Data supplied Start Marker

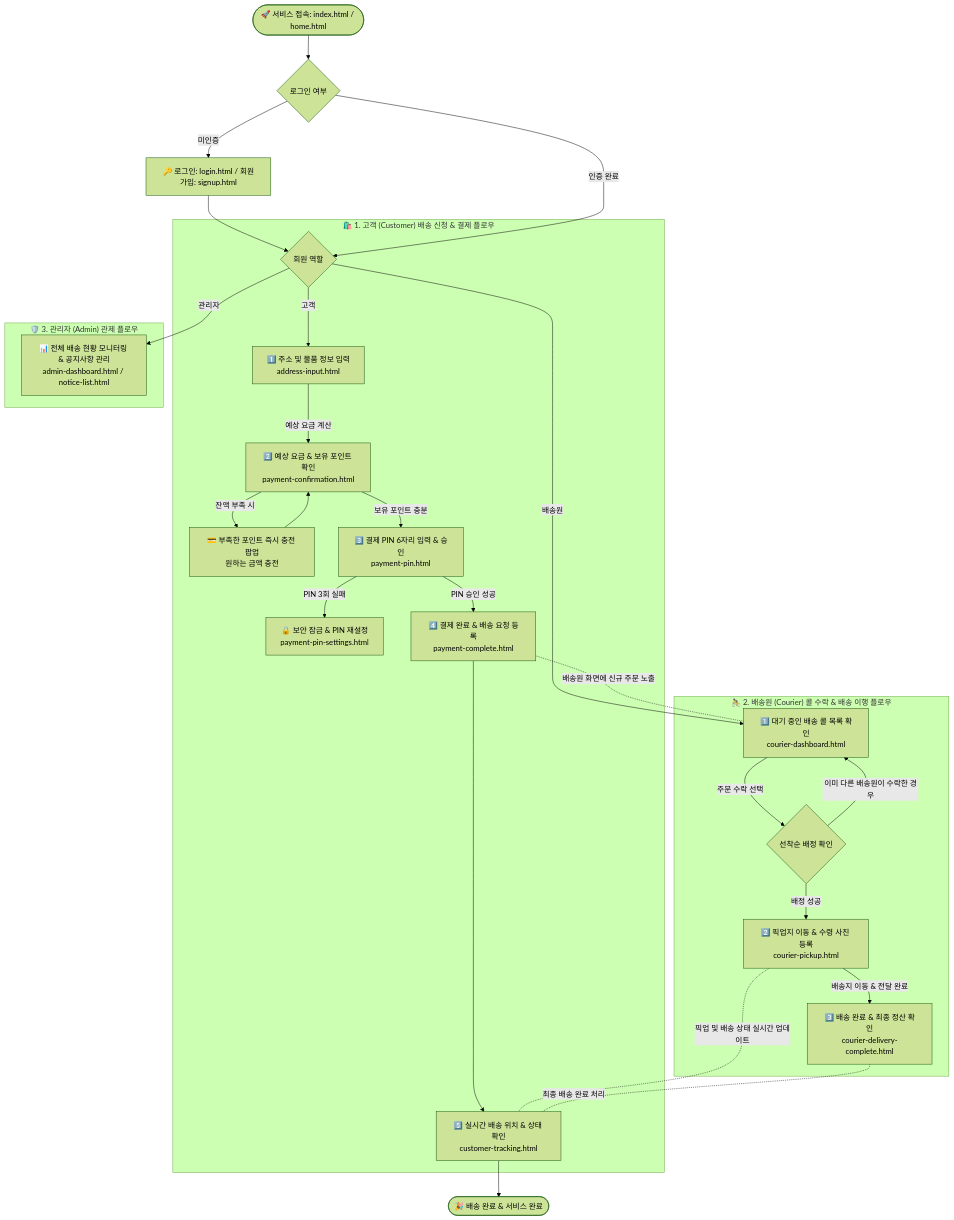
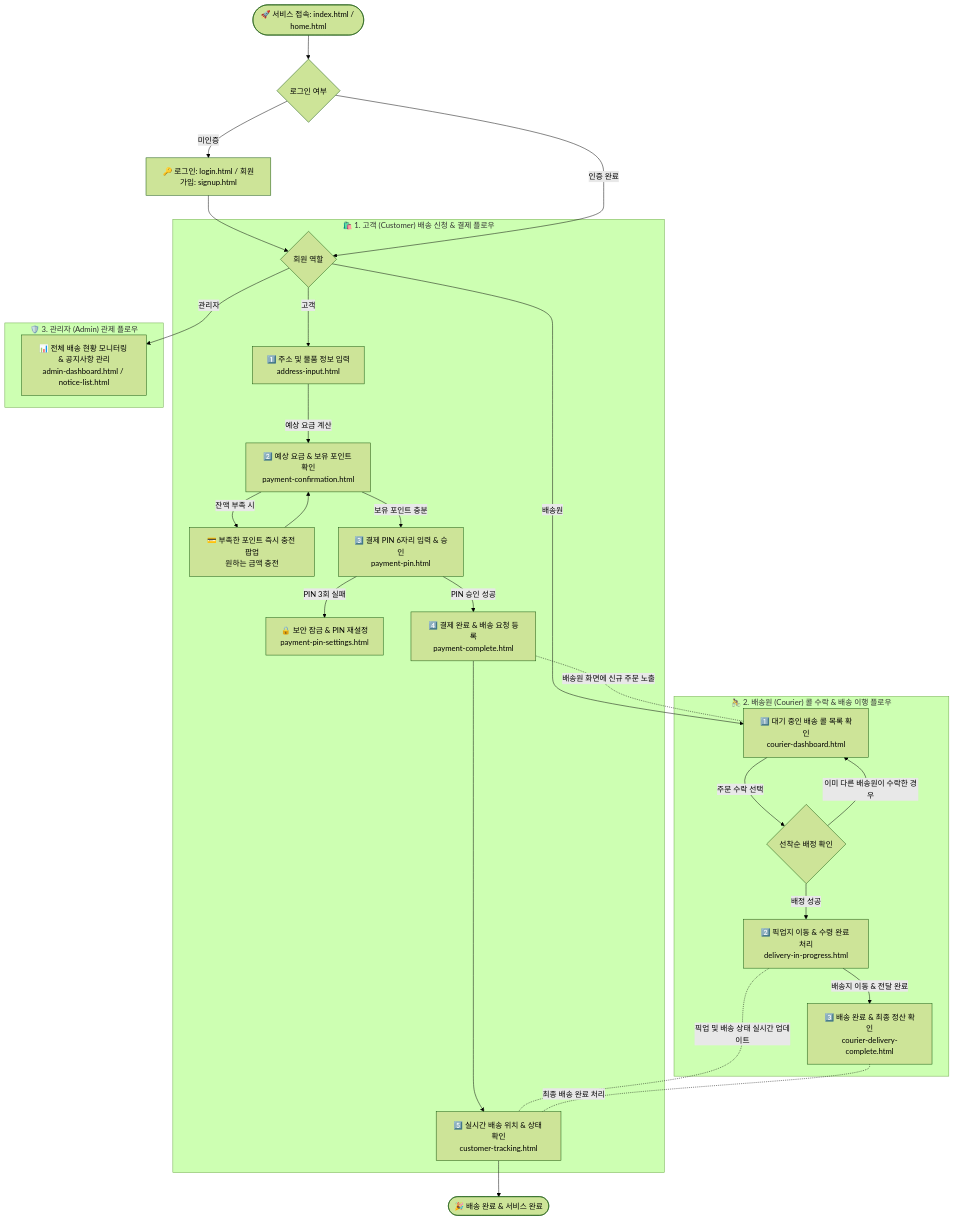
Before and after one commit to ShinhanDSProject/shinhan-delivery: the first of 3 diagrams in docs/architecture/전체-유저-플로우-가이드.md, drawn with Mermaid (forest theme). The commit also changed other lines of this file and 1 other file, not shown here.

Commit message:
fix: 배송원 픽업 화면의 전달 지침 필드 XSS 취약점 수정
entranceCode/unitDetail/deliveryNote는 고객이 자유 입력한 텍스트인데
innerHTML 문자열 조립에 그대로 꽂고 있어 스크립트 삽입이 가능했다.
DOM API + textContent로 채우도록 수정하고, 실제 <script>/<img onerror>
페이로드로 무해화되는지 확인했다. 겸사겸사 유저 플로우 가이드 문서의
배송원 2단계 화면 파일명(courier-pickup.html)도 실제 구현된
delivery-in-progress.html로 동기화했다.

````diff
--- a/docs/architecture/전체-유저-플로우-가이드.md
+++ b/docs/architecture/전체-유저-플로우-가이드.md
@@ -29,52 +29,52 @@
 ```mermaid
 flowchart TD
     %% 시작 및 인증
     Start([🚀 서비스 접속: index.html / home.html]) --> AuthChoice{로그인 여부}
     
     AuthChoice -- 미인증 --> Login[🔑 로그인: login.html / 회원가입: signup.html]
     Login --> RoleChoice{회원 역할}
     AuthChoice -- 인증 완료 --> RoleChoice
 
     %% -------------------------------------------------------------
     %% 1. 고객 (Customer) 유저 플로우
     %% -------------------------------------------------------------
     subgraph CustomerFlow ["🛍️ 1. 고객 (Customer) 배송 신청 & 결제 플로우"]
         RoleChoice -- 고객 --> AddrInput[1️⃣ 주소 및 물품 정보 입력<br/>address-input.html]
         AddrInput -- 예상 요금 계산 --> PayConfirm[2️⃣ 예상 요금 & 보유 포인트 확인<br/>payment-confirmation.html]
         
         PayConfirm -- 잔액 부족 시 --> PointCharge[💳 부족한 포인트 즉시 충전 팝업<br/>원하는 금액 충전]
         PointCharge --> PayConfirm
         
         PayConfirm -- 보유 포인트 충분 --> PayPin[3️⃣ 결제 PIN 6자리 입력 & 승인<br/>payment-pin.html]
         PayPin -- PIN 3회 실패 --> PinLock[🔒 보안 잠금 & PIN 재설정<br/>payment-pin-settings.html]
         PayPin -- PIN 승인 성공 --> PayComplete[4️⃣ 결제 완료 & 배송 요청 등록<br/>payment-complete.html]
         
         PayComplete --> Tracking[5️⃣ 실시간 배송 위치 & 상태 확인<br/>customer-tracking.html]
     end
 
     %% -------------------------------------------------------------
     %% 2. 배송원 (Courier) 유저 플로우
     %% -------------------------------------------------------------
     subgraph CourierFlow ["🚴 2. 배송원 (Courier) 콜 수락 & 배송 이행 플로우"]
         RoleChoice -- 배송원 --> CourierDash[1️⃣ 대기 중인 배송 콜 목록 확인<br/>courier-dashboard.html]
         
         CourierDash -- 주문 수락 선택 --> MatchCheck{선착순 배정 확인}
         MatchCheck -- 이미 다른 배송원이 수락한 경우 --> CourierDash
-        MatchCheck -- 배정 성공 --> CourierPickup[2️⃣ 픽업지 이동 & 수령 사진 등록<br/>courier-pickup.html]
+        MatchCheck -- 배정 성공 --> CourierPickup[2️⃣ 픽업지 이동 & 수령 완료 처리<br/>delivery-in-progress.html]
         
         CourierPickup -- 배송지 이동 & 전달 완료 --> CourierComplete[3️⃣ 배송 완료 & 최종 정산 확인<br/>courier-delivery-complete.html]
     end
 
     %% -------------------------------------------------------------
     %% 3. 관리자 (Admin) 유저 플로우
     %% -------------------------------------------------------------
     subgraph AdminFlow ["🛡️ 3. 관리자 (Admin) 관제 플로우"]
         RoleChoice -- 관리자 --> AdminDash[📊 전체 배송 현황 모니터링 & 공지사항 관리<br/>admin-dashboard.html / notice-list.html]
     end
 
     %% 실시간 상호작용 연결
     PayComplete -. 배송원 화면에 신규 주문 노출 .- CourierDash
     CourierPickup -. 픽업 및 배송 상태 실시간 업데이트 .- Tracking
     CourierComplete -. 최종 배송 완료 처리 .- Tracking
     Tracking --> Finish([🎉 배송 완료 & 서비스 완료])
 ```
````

Data supplied End Marker
Data supplied Start Marker

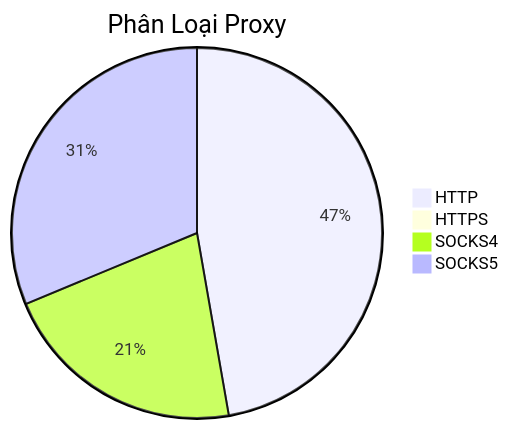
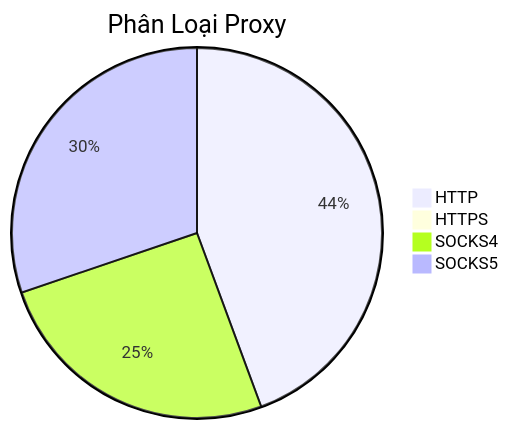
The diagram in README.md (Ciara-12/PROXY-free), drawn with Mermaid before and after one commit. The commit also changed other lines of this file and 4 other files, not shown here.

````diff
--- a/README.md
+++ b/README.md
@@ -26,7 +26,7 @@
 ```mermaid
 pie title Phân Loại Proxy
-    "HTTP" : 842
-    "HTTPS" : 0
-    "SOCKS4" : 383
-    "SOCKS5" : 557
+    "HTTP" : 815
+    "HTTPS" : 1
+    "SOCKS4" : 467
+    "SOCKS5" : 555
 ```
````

Data supplied End Marker
Data supplied Start Marker

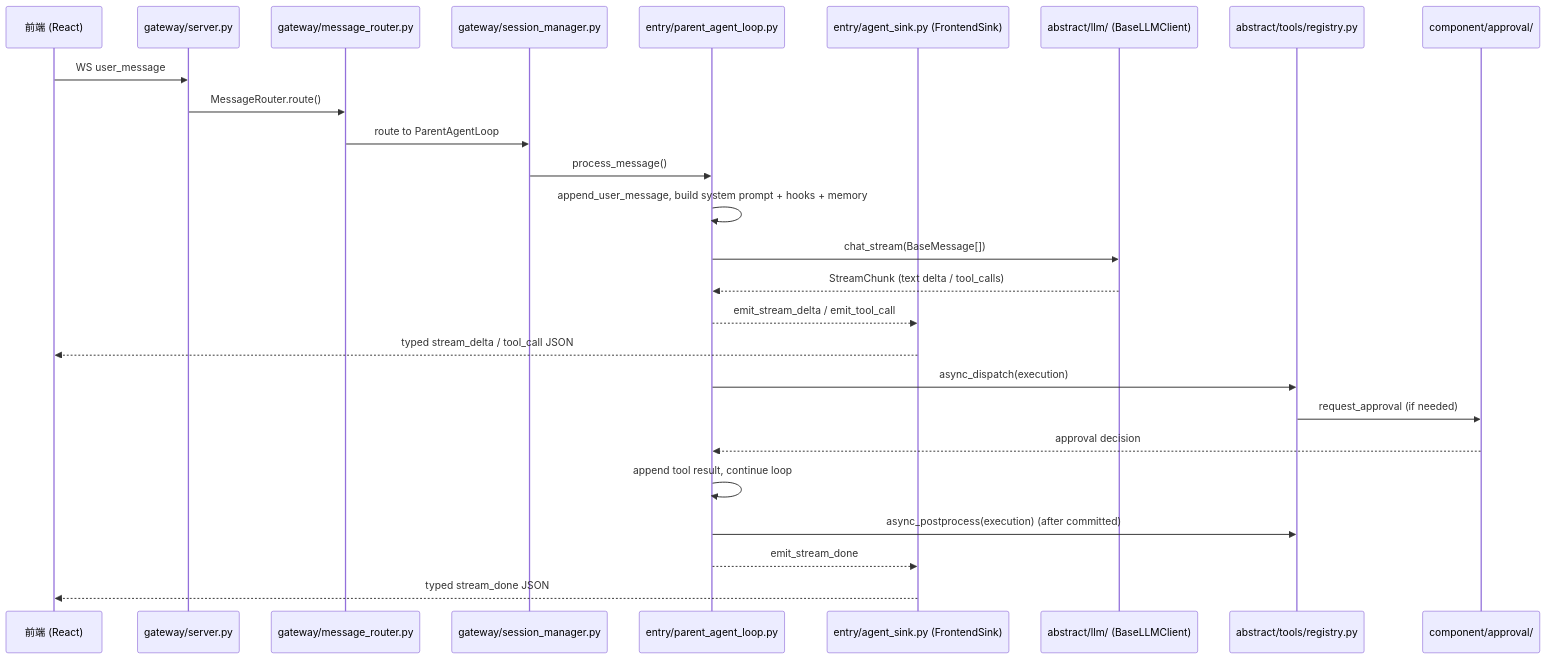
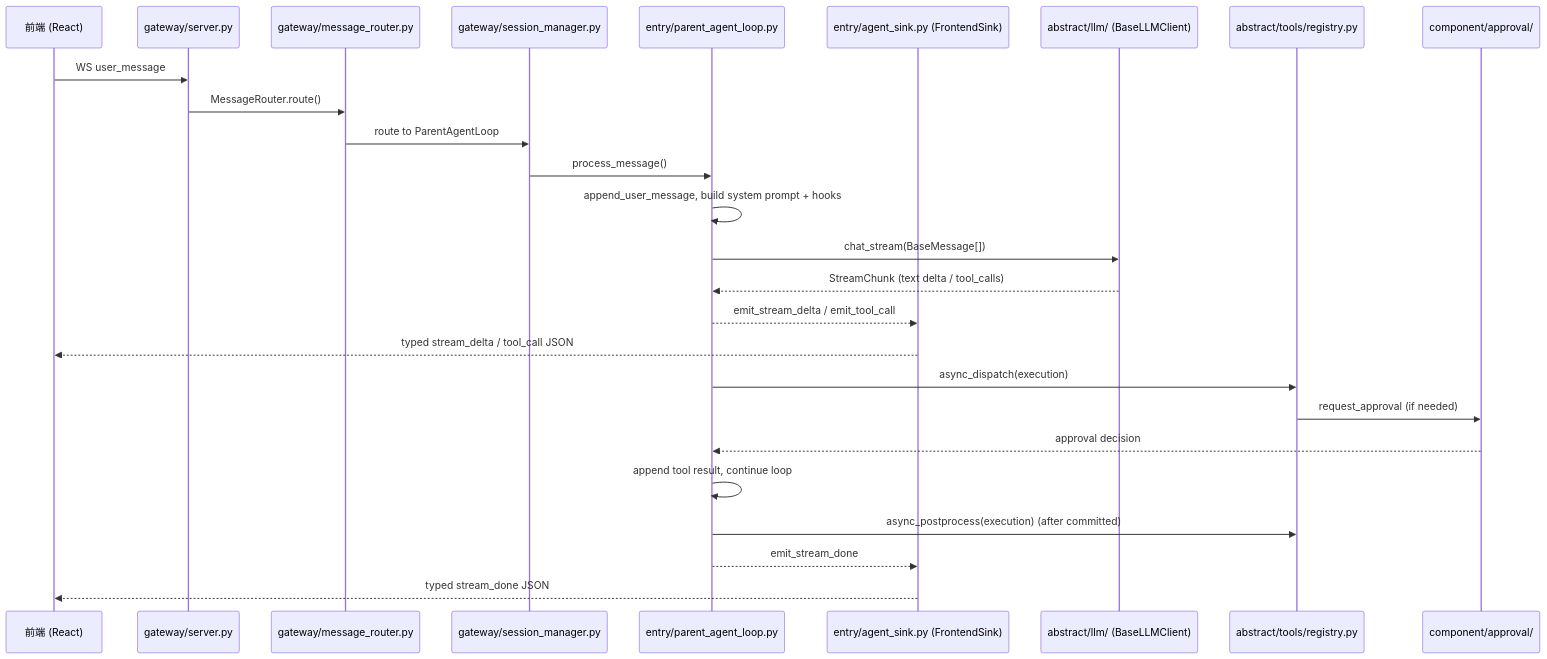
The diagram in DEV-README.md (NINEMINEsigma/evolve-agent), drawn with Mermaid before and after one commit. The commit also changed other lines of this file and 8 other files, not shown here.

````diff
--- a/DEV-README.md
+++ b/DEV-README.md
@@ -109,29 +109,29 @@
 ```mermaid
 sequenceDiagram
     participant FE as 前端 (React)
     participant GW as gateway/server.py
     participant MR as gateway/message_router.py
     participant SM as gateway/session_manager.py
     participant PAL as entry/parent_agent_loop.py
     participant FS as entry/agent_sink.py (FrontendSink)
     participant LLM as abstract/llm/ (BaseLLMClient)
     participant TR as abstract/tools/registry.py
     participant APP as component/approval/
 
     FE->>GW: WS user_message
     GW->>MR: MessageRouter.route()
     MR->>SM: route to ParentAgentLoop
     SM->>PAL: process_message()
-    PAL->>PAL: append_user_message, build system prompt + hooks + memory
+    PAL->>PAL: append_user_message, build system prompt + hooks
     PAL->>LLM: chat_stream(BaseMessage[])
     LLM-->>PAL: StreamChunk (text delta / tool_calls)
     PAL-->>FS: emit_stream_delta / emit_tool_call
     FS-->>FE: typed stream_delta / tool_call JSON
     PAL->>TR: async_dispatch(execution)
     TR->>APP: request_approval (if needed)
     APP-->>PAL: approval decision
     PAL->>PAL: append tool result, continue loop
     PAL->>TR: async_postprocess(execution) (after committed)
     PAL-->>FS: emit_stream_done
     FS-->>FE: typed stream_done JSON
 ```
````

Data supplied End Marker

Your goal: Copy the lines from the entries above in which the word "subgraph" appears.

Result of the exercise:
     subgraph CustomerFlow ["🛍️ 1. 고객 (Customer) 배송 신청 & 결제 플로우"]
     subgraph CourierFlow ["🚴 2. 배송원 (Courier) 콜 수락 & 배송 이행 플로우"]
     subgraph AdminFlow ["🛡️ 3. 관리자 (Admin) 관제 플로우"]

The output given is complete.